Although Webb Foodservice Design has completed major projects around North America, it still does the majority of its work in its home state. “California is so progressive that it has forced us to be at the forefront of foodservice innovation,” Coca says. “Our focus on health and wellness is well beyond a trend. Sustainability — by the time our peers in the industry were talking about it, we were five years ahead and already code-driven. Or the shift from gas to electric power, which is changing the way people interact with equipment. California has forced us to be flexible; there’s no set design, it’s a fast-paced environment, and everybody expects change.”
Translating that change mindset into a foodservice layout for a client means “designing flexible spaces that change over time,” Coca adds. “That’s really our secret. What brings people together in the context of a campus, a company, a healthcare setting, is foodservice — it’s a getaway, a place of social interaction. It may look different over the years, function differently, but its purpose is not going to change.”
Advice and Inspiration
Q: What was the first job that meant something to you (and why)?
A: Brinegar: One of the first clients I was involved with at Webb was Cal State University, Long Beach, my alma mater. I interviewed four teams for a project involving two dining halls. They were small, dank spaces, both technically challenging, but the redesigns were very successful, and the client was very happy. It was really fun to leverage relationships from my own school.
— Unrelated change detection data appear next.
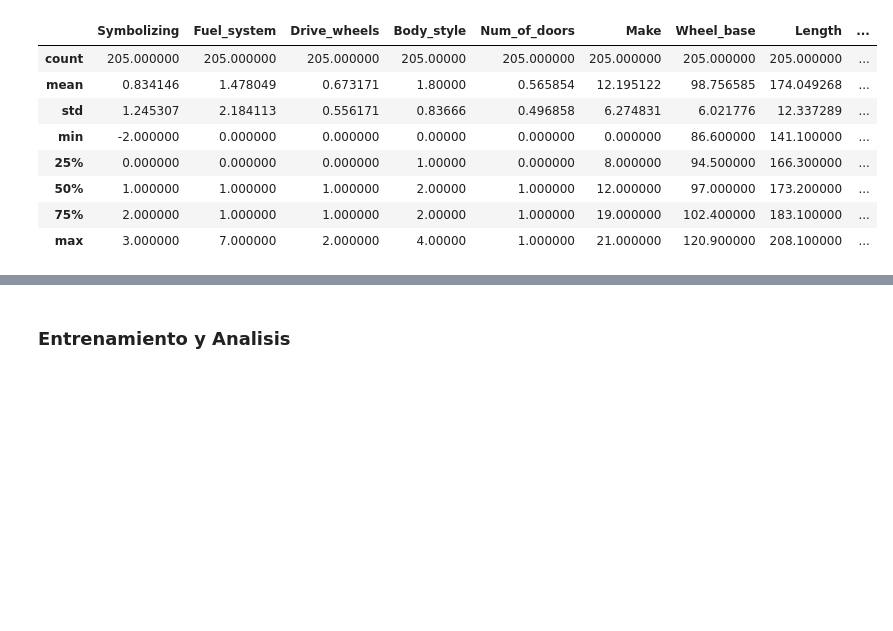
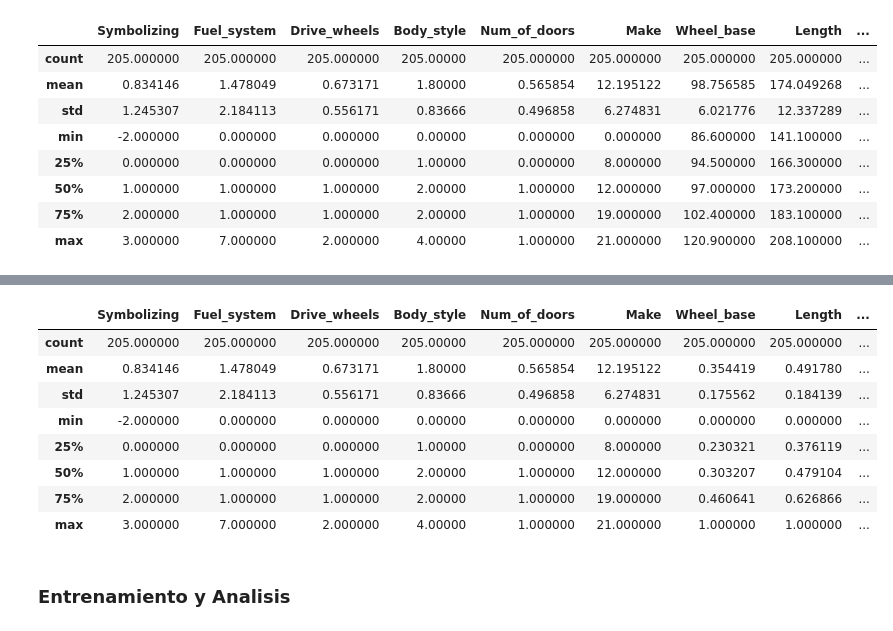
Before and after one commit to SebastianMosqueraCaicedo/ana-datos-riesgo, a Jupyter notebook: Proyect_Agredo_Mosquera.ipynb, the cells around one changed output, grey strips where cells are left out. Saved outputs shown, nothing was run; the diff lists cells and outputs as text; code cells hidden in the pictures; blank space fills up the shorter version.

```diff
--- a/Proyect_Agredo_Mosquera.ipynb
+++ b/Proyect_Agredo_Mosquera.ipynb
@@ -890,3 +890,5 @@ data.describe()
 | max | 3.000000 | 7.000000 | 2.000000 | 4.00000 | 1.000000 | 21.000000 | 120.900000 | 208.100000 | ... |
 # %%
 #normalizemos las variables cuantitativas
+imp_cnt = ['Wheel_base','Length','Heigth','Curb_weight','Engine_size', 'City_mpg', 'Highway_mpg']
+data[imp_cnt[0]].min()
@@ -893,3 +912,15 @@ data.describe()
+# %%
+data.describe()
+# %% [output]
+|  | Symbolizing | Fuel_system | Drive_wheels | Body_style | Num_of_doors | Make | Wheel_base | Length | ... |
+| count | 205.000000 | 205.000000 | 205.000000 | 205.00000 | 205.000000 | 205.000000 | 205.000000 | 205.000000 | ... |
+| mean | 0.834146 | 1.478049 | 0.673171 | 1.80000 | 0.565854 | 12.195122 | 0.354419 | 0.491780 | ... |
+| std | 1.245307 | 2.184113 | 0.556171 | 0.83666 | 0.496858 | 6.274831 | 0.175562 | 0.184139 | ... |
+| min | -2.000000 | 0.000000 | 0.000000 | 0.00000 | 0.000000 | 0.000000 | 0.000000 | 0.000000 | ... |
+| 25% | 0.000000 | 0.000000 | 0.000000 | 1.00000 | 0.000000 | 8.000000 | 0.230321 | 0.376119 | ... |
+| 50% | 1.000000 | 1.000000 | 1.000000 | 2.00000 | 1.000000 | 12.000000 | 0.303207 | 0.479104 | ... |
+| 75% | 2.000000 | 1.000000 | 1.000000 | 2.00000 | 1.000000 | 19.000000 | 0.460641 | 0.626866 | ... |
+| max | 3.000000 | 7.000000 | 2.000000 | 4.00000 | 1.000000 | 21.000000 | 1.000000 | 1.000000 | ... |
 # %% [markdown]
 ### Entrenamiento y Analisis
 # %% [markdown]
```
Also changed, not shown: parts of 29 cells of this notebook.
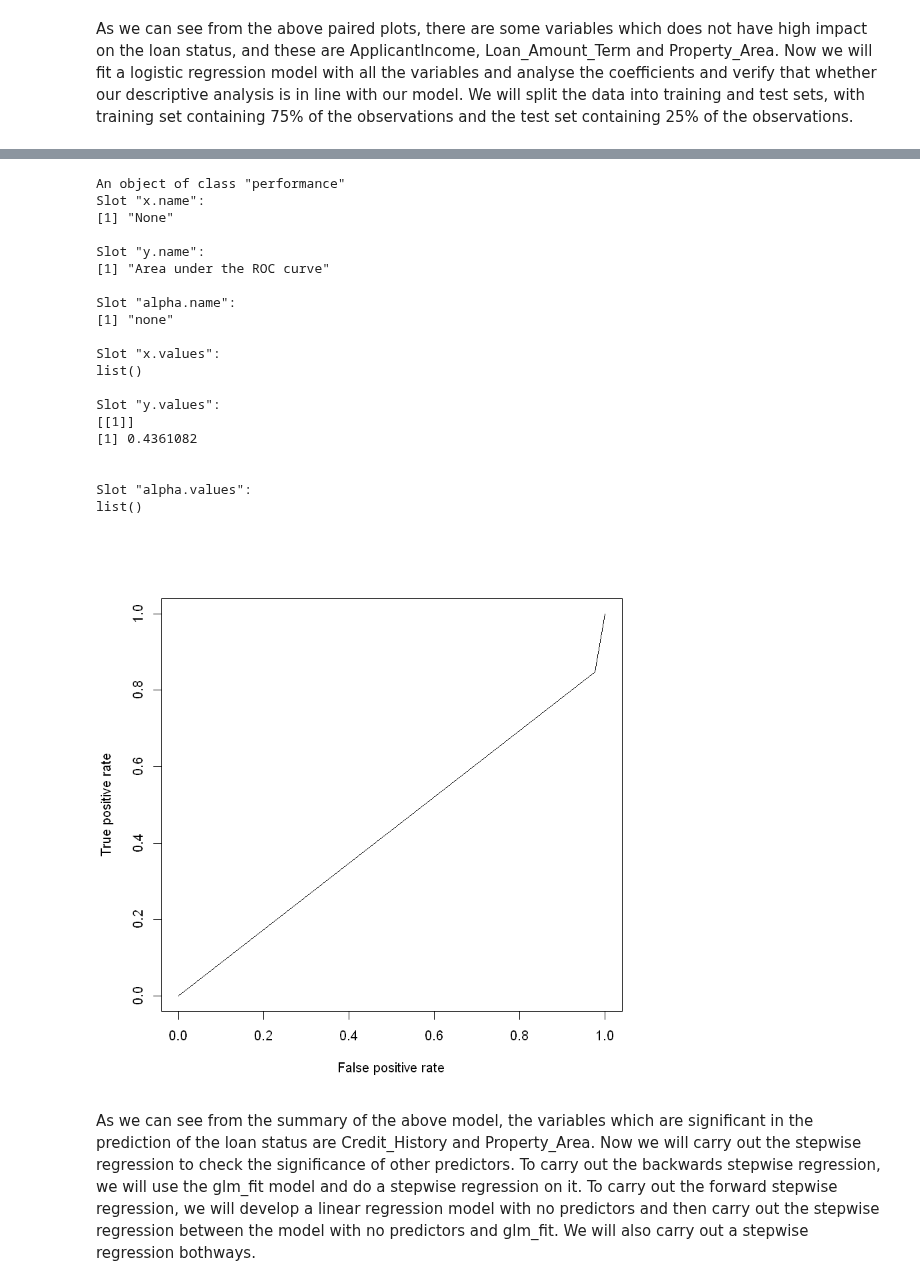
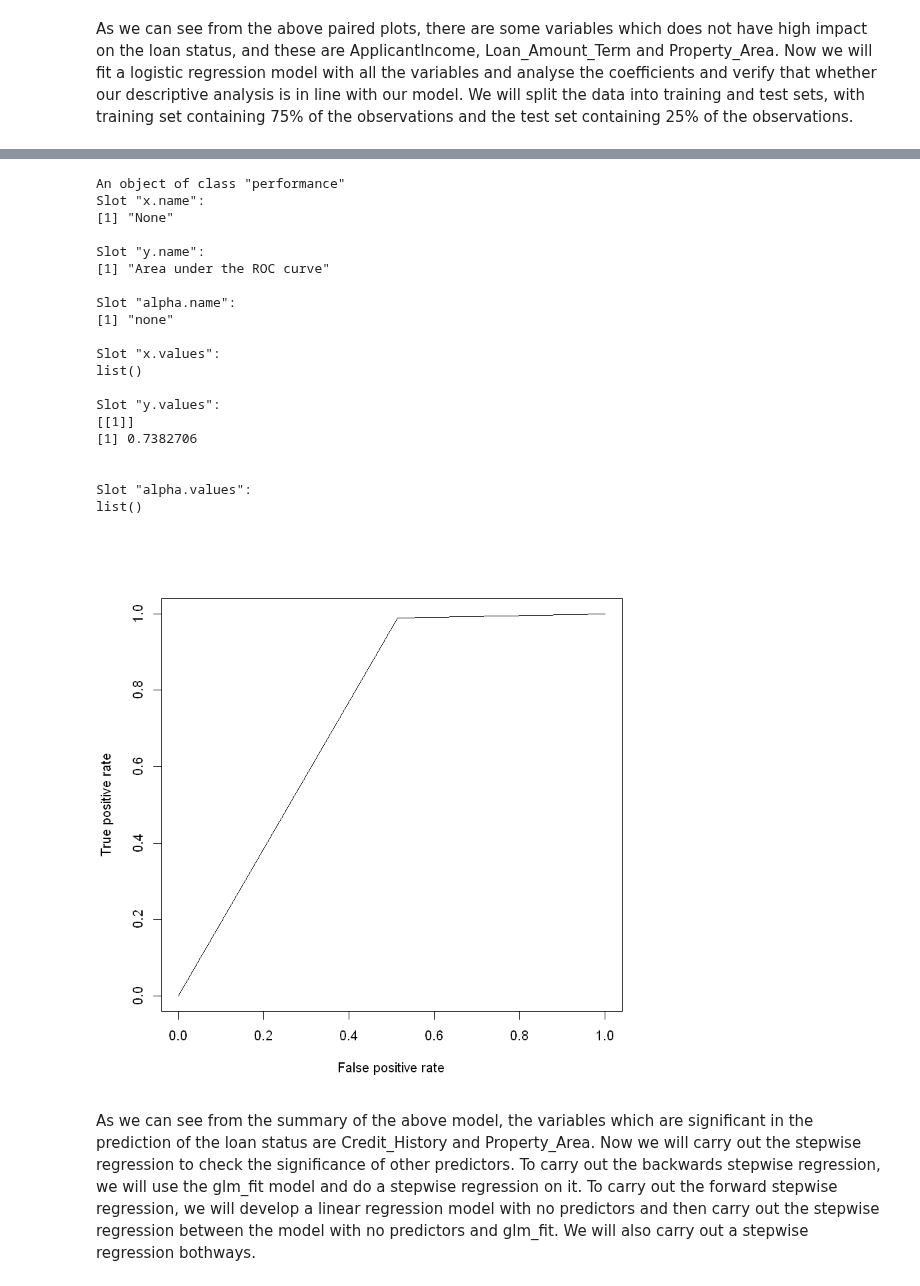
Before and after one commit to shruti32/Loan-Prediction-Model, a Jupyter notebook: Loan Prediction.ipynb, the cells around one changed output, grey strips where cells are left out. Drawn from its saved outputs; the diff is of its cells as text; code cells hidden in the pictures.

```diff
--- a/Loan Prediction.ipynb
+++ b/Loan Prediction.ipynb
@@ -211,31 +202,31 @@ glm.pred  N  Y
 # %%
-pred<-prediction(as.numeric(glm.pred), as.numeric(test_data$Loan_Status))
+pred<-prediction(as.numeric(glm.pred), as.numeric(validation_data$Loan_Status))
 perf<-performance(pred,"tpr", "fpr")
 plot(perf)
 auc<- performance(pred,"auc")
 auc
 # %% [output]
 An object of class "performance"
 Slot "x.name":
 [1] "None"
 
 Slot "y.name":
 [1] "Area under the ROC curve"
 
 Slot "alpha.name":
 [1] "none"
 
 Slot "x.values":
 list()
 
 Slot "y.values":
 [[1]]
-[1] 0.4361082
+[1] 0.7382706
 
 
 Slot "alpha.values":
 list()
-[figure, old version]
+[figure, new version]
 # %% [markdown]
 As we can see from the summary of the above model, the variables which are significant in the prediction of the loan status are Credit_History and Property_Area. Now we will carry out the stepwise regression to check the significance of other predictors. To carry out the backwards stepwise regression, we will use the glm_fit model and do a stepwise regression on it. To carry out the forward stepwise regression, we will develop a linear regression model with no predictors and then carry out the stepwise regression between the model with no predictors and glm_fit. We will also carry out a stepwise regression bothways.
 # %%
```
Also changed, not shown: parts of 20 cells of this notebook.
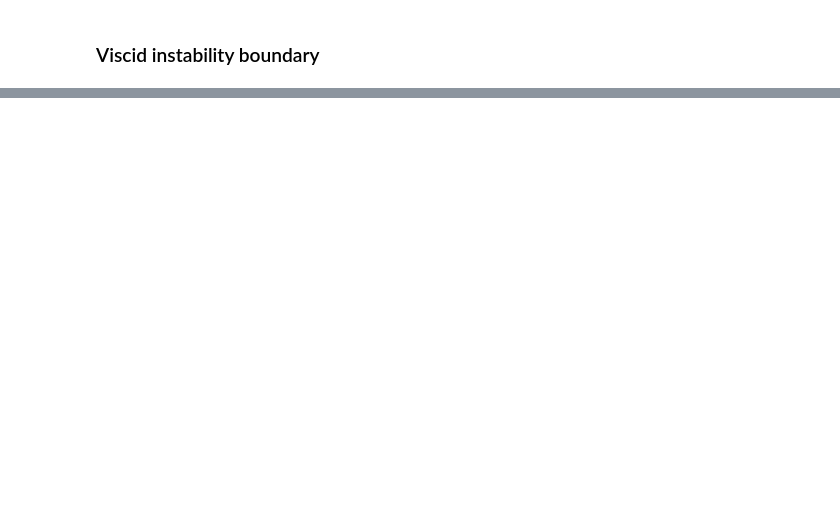
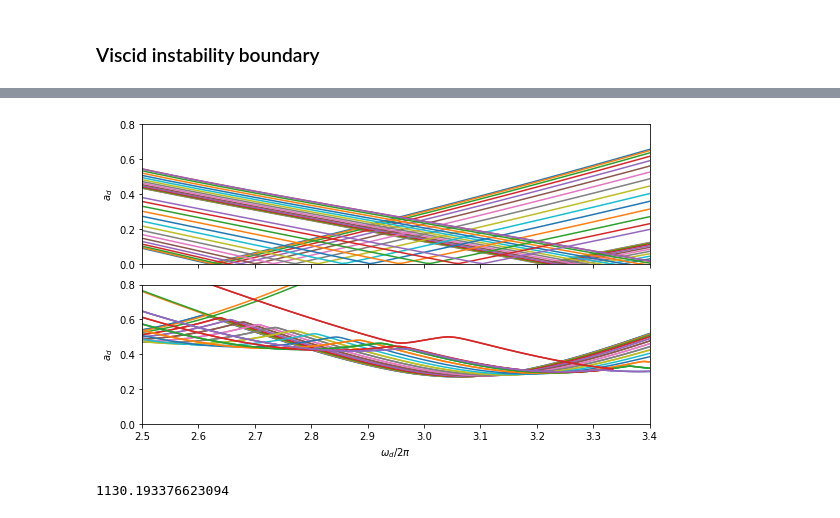
Before and after one commit to znicolaou/viscidfaraday, a Jupyter notebook: viscid_notebook.ipynb, the cells around one changed output, grey strips where cells are left out. Saved outputs shown, nothing was run; the diff lists cells and outputs as text; code cells hidden in the pictures; blank space fills up the shorter version.

```diff
--- a/viscid_notebook.ipynb
+++ b/viscid_notebook.ipynb
@@ -1651,27 +1696,30 @@ dirsweep=[np.load('data/theory/%idirs.npy'%(i)) for i in range(2*len(ks))]
 # %%
 plt.subplots(2,1,figsize=(8,5))
-for i in range(3,len(ks)):
+for i in range(len(ks)):
     plt.subplot(2,1,2)
-    plt.plot(freqsweep[i],np.abs(np.real(adssweep[i])),c=colors[(i-4)%len(colors)])
+    plt.plot(freqsweep[i],np.abs(np.real(adssweep[i])),c=colors[(i)%len(colors)])
+    plt.plot(freqsweep[i+len(ks)],np.abs(np.real(adssweep[i+len(ks)])),c=colors[(i)%len(colors)])
     plt.subplot(2,1,1)
-    plt.plot(ifreqsweep[i],np.abs(np.real(iadssweep[i])),c=colors[(i-4)%len(colors)])
-for i in range(3,len(ks)):
-    plt.subplot(2,1,2)
-    plt.plot(freqsweep[i+len(ks)],np.abs(np.real(adssweep[i+len(ks)])),c=colors[(i-4)%len(colors)],label='$k_x=%.3f, ky=%.3f$'%(ks[i][0],ks[i][1]))
-    plt.subplot(2,1,1)
-    plt.plot(ifreqsweep[i+len(ks)],np.abs(np.real(iadssweep[i+len(ks)])),c=colors[(i-4)%len(colors)])
+    plt.plot(ifreqsweep[i],np.abs(np.real(iadssweep[i])),c=colors[(i)%len(colors)])
+    plt.plot(ifreqsweep[i+len(ks)],np.abs(np.real(iadssweep[i+len(ks)])),c=colors[(i)%len(colors)])
 
 plt.subplot(2,1,2)
 plt.xlabel(r'$\omega_d/2\pi$')
 plt.ylabel(r'$a_d$')
 plt.ylim(0,0.8)
-plt.xlim(1.8,4.0)
+plt.xlim(2.5,3.4)
 plt.subplot(2,1,1)
 plt.ylim(0,0.8)
-plt.xlim(1.8,4.0)
+plt.xlim(2.5,3.4)
 plt.ylabel(r'$a_d$')
 plt.gca().set_xticks(plt.gca().get_xticks(),['']*len(plt.gca().get_xticks()))
-plt.xlim(1.25,1.75)
 # plt.legend(bbox_to_anchor=(1.1,1.1),loc='upper left')
 plt.tight_layout()
-plt.savefig('boundaries.pdf')
+plt.savefig('plots/boundaries.pdf')
+# %% [output]
+[figure, added]
+# %%
+stop0=timeit.default_timer()
+print(stop0-start0)
+# %% [output]
+1130.193376623094
```
Also changed, not shown: parts of 56 cells of this notebook, 1 other file.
A: Coca: Webb Foodservice Design is my first real job, and it means the world to me. I’m still here 21 years later. I was born to be a project manager. My passion is having the opportunity to navigate the client toward the right design strategy, toward something that will make the world a better place.
Q: Where do you find inspiration?
A: Brinegar: Watching people on our team grow and learn. I love learning and think it’s important; I read business books all the time. If you’re not learning, life is kind of boring.
A: Coca: The day-to-day business: coaching our staff, getting peer-to-peer experience, understanding what other businesses are going through. From a design perspective, architecture, especially minimalism and midcentury modern — I take inspiration from those ideas and bring the craft into our practice.
Q: What advice would you give your younger self?
A: Brinegar: The advice I give as a mentor: get as much as experience as you can, try different things, find out what you like.
A: Coca: Don’t try to do everything on your own. And don’t try to turn everybody else into you, because everyone has different gifts.
Q: What is a lesson you learned from a project or while working with a client?
A: Brinegar: Certain clients are a little more high-maintenance and need TLC from the principal involved in the project. Not that I don’t trust the team, but there were situations where I should have checked in with the client more often to make sure things were going well.
A: Coca: You have to be okay about walking away from a client. Even if people don’t see your value, you still need to care for their success. A potential client came to us, we put together a proposal, he said it cost too much. I told him that was fine, gave him some practical advice about what to look for, told him he could call me anytime. He has since turned into one of our best clients. He comes to me for almost all his construction advice because we’ve built that level of trust.